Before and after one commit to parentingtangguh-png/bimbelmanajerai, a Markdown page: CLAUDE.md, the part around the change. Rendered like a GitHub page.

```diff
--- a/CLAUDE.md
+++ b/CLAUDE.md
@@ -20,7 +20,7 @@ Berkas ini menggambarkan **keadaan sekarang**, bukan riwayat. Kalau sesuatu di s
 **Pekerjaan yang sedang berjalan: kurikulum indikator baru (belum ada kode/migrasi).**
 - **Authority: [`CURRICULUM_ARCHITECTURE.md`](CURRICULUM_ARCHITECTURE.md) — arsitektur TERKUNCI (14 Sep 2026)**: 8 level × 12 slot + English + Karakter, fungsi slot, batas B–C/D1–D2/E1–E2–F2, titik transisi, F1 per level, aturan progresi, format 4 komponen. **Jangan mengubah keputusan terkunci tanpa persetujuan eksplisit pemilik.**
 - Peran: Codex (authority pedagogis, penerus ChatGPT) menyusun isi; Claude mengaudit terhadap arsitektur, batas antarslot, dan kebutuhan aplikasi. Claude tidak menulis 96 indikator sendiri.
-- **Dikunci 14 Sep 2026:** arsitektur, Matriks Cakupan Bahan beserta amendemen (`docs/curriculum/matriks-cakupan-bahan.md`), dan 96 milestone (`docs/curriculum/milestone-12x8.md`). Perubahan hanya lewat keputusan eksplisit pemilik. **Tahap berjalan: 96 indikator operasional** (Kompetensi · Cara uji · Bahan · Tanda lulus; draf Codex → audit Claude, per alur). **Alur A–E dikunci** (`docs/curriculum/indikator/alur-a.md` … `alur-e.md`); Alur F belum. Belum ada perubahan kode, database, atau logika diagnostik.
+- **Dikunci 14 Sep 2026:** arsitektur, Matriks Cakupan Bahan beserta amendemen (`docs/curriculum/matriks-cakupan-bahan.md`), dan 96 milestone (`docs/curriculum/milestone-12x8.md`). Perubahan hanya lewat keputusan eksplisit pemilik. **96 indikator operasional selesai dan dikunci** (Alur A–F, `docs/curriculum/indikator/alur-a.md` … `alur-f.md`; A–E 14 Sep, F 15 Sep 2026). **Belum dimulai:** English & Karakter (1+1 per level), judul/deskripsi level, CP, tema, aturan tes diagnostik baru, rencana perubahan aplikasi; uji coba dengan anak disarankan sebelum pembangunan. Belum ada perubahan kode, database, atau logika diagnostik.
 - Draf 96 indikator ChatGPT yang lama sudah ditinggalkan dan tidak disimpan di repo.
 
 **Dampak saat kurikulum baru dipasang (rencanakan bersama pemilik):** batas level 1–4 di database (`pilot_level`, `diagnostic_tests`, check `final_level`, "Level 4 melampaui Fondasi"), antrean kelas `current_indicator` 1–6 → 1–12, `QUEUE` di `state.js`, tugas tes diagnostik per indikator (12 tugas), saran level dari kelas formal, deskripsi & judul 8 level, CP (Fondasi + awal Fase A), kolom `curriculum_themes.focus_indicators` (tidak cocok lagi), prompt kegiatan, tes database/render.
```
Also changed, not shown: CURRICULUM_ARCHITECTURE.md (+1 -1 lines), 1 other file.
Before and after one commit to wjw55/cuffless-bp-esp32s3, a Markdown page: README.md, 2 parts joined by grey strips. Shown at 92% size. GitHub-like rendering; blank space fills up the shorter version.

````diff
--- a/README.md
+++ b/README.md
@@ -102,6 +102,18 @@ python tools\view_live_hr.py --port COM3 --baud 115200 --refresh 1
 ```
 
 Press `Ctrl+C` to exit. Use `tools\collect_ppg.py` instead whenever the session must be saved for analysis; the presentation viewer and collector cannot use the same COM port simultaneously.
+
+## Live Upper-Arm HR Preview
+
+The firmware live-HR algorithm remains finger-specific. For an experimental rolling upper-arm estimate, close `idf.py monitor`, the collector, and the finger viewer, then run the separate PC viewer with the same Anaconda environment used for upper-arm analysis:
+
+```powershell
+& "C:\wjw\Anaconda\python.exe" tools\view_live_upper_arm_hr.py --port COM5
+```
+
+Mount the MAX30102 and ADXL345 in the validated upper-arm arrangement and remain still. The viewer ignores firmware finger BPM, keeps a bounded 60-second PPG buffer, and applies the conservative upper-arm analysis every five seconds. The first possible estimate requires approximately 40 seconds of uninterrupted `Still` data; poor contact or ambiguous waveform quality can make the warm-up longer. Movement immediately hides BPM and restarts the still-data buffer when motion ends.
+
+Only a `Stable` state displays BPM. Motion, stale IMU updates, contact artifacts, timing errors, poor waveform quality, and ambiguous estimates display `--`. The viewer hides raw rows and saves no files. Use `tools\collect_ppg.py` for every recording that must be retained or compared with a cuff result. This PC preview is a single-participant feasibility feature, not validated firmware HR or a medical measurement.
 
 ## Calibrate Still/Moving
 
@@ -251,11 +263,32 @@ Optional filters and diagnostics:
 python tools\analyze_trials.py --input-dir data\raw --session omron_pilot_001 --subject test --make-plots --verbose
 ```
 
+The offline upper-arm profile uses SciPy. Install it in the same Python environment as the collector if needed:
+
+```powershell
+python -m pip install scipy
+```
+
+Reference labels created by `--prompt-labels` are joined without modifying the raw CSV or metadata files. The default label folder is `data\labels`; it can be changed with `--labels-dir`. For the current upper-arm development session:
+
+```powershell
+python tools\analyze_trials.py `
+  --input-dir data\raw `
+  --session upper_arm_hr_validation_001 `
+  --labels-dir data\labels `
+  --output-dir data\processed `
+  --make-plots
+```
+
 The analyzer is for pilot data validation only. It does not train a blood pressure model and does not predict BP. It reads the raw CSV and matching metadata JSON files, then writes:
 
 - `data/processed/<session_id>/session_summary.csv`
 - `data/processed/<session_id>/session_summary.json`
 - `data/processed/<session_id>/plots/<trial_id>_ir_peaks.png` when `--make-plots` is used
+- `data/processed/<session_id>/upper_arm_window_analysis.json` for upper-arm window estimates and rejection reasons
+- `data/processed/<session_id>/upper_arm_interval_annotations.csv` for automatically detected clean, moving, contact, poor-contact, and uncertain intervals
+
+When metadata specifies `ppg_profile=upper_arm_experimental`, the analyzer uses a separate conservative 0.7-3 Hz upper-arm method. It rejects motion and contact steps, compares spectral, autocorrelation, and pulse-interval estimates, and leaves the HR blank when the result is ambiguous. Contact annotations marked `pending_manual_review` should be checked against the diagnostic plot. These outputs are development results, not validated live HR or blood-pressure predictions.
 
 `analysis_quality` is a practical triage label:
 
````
══════════
# Exercise instructions
Copy down the whole of the data above, matching it exactly.

# Your response
Before and after one commit to parentingtangguh-png/bimbelmanajerai, a Markdown page: CLAUDE.md, the part around the change. Rendered like a GitHub page.

```diff
--- a/CLAUDE.md
+++ b/CLAUDE.md
@@ -20,7 +20,7 @@ Berkas ini menggambarkan **keadaan sekarang**, bukan riwayat. Kalau sesuatu di s
 **Pekerjaan yang sedang berjalan: kurikulum indikator baru (belum ada kode/migrasi).**
 - **Authority: [`CURRICULUM_ARCHITECTURE.md`](CURRICULUM_ARCHITECTURE.md) — arsitektur TERKUNCI (14 Sep 2026)**: 8 level × 12 slot + English + Karakter, fungsi slot, batas B–C/D1–D2/E1–E2–F2, titik transisi, F1 per level, aturan progresi, format 4 komponen. **Jangan mengubah keputusan terkunci tanpa persetujuan eksplisit pemilik.**
 - Peran: Codex (authority pedagogis, penerus ChatGPT) menyusun isi; Claude mengaudit terhadap arsitektur, batas antarslot, dan kebutuhan aplikasi. Claude tidak menulis 96 indikator sendiri.
-- **Dikunci 14 Sep 2026:** arsitektur, Matriks Cakupan Bahan beserta amendemen (`docs/curriculum/matriks-cakupan-bahan.md`), dan 96 milestone (`docs/curriculum/milestone-12x8.md`). Perubahan hanya lewat keputusan eksplisit pemilik. **Tahap berjalan: 96 indikator operasional** (Kompetensi · Cara uji · Bahan · Tanda lulus; draf Codex → audit Claude, per alur). **Alur A–E dikunci** (`docs/curriculum/indikator/alur-a.md` … `alur-e.md`); Alur F belum. Belum ada perubahan kode, database, atau logika diagnostik.
+- **Dikunci 14 Sep 2026:** arsitektur, Matriks Cakupan Bahan beserta amendemen (`docs/curriculum/matriks-cakupan-bahan.md`), dan 96 milestone (`docs/curriculum/milestone-12x8.md`). Perubahan hanya lewat keputusan eksplisit pemilik. **96 indikator operasional selesai dan dikunci** (Alur A–F, `docs/curriculum/indikator/alur-a.md` … `alur-f.md`; A–E 14 Sep, F 15 Sep 2026). **Belum dimulai:** English & Karakter (1+1 per level), judul/deskripsi level, CP, tema, aturan tes diagnostik baru, rencana perubahan aplikasi; uji coba dengan anak disarankan sebelum pembangunan. Belum ada perubahan kode, database, atau logika diagnostik.
 - Draf 96 indikator ChatGPT yang lama sudah ditinggalkan dan tidak disimpan di repo.
 
 **Dampak saat kurikulum baru dipasang (rencanakan bersama pemilik):** batas level 1–4 di database (`pilot_level`, `diagnostic_tests`, check `final_level`, "Level 4 melampaui Fondasi"), antrean kelas `current_indicator` 1–6 → 1–12, `QUEUE` di `state.js`, tugas tes diagnostik per indikator (12 tugas), saran level dari kelas formal, deskripsi & judul 8 level, CP (Fondasi + awal Fase A), kolom `curriculum_themes.focus_indicators` (tidak cocok lagi), prompt kegiatan, tes database/render.
```
Also changed, not shown: CURRICULUM_ARCHITECTURE.md (+1 -1 lines), 1 other file.
Before and after one commit to wjw55/cuffless-bp-esp32s3, a Markdown page: README.md, 2 parts joined by grey strips. Shown at 92% size. GitHub-like rendering; blank space fills up the shorter version.

````diff
--- a/README.md
+++ b/README.md
@@ -102,6 +102,18 @@ python tools\view_live_hr.py --port COM3 --baud 115200 --refresh 1
 ```
 
 Press `Ctrl+C` to exit. Use `tools\collect_ppg.py` instead whenever the session must be saved for analysis; the presentation viewer and collector cannot use the same COM port simultaneously.
+
+## Live Upper-Arm HR Preview
+
+The firmware live-HR algorithm remains finger-specific. For an experimental rolling upper-arm estimate, close `idf.py monitor`, the collector, and the finger viewer, then run the separate PC viewer with the same Anaconda environment used for upper-arm analysis:
+
+```powershell
+& "C:\wjw\Anaconda\python.exe" tools\view_live_upper_arm_hr.py --port COM5
+```
+
+Mount the MAX30102 and ADXL345 in the validated upper-arm arrangement and remain still. The viewer ignores firmware finger BPM, keeps a bounded 60-second PPG buffer, and applies the conservative upper-arm analysis every five seconds. The first possible estimate requires approximately 40 seconds of uninterrupted `Still` data; poor contact or ambiguous waveform quality can make the warm-up longer. Movement immediately hides BPM and restarts the still-data buffer when motion ends.
+
+Only a `Stable` state displays BPM. Motion, stale IMU updates, contact artifacts, timing errors, poor waveform quality, and ambiguous estimates display `--`. The viewer hides raw rows and saves no files. Use `tools\collect_ppg.py` for every recording that must be retained or compared with a cuff result. This PC preview is a single-participant feasibility feature, not validated firmware HR or a medical measurement.
 
 ## Calibrate Still/Moving
 
@@ -251,11 +263,32 @@ Optional filters and diagnostics:
 python tools\analyze_trials.py --input-dir data\raw --session omron_pilot_001 --subject test --make-plots --verbose
 ```
 
+The offline upper-arm profile uses SciPy. Install it in the same Python environment as the collector if needed:
+
+```powershell
+python -m pip install scipy
+```
+
+Reference labels created by `--prompt-labels` are joined without modifying the raw CSV or metadata files. The default label folder is `data\labels`; it can be changed with `--labels-dir`. For the current upper-arm development session:
+
+```powershell
+python tools\analyze_trials.py `
+  --input-dir data\raw `
+  --session upper_arm_hr_validation_001 `
+  --labels-dir data\labels `
+  --output-dir data\processed `
+  --make-plots
+```
+
 The analyzer is for pilot data validation only. It does not train a blood pressure model and does not predict BP. It reads the raw CSV and matching metadata JSON files, then writes:
 
 - `data/processed/<session_id>/session_summary.csv`
 - `data/processed/<session_id>/session_summary.json`
 - `data/processed/<session_id>/plots/<trial_id>_ir_peaks.png` when `--make-plots` is used
+- `data/processed/<session_id>/upper_arm_window_analysis.json` for upper-arm window estimates and rejection reasons
+- `data/processed/<session_id>/upper_arm_interval_annotations.csv` for automatically detected clean, moving, contact, poor-contact, and uncertain intervals
+
+When metadata specifies `ppg_profile=upper_arm_experimental`, the analyzer uses a separate conservative 0.7-3 Hz upper-arm method. It rejects motion and contact steps, compares spectral, autocorrelation, and pulse-interval estimates, and leaves the HR blank when the result is ambiguous. Contact annotations marked `pending_manual_review` should be checked against the diagnostic plot. These outputs are development results, not validated live HR or blood-pressure predictions.
 
 `analysis_quality` is a practical triage label:
 
````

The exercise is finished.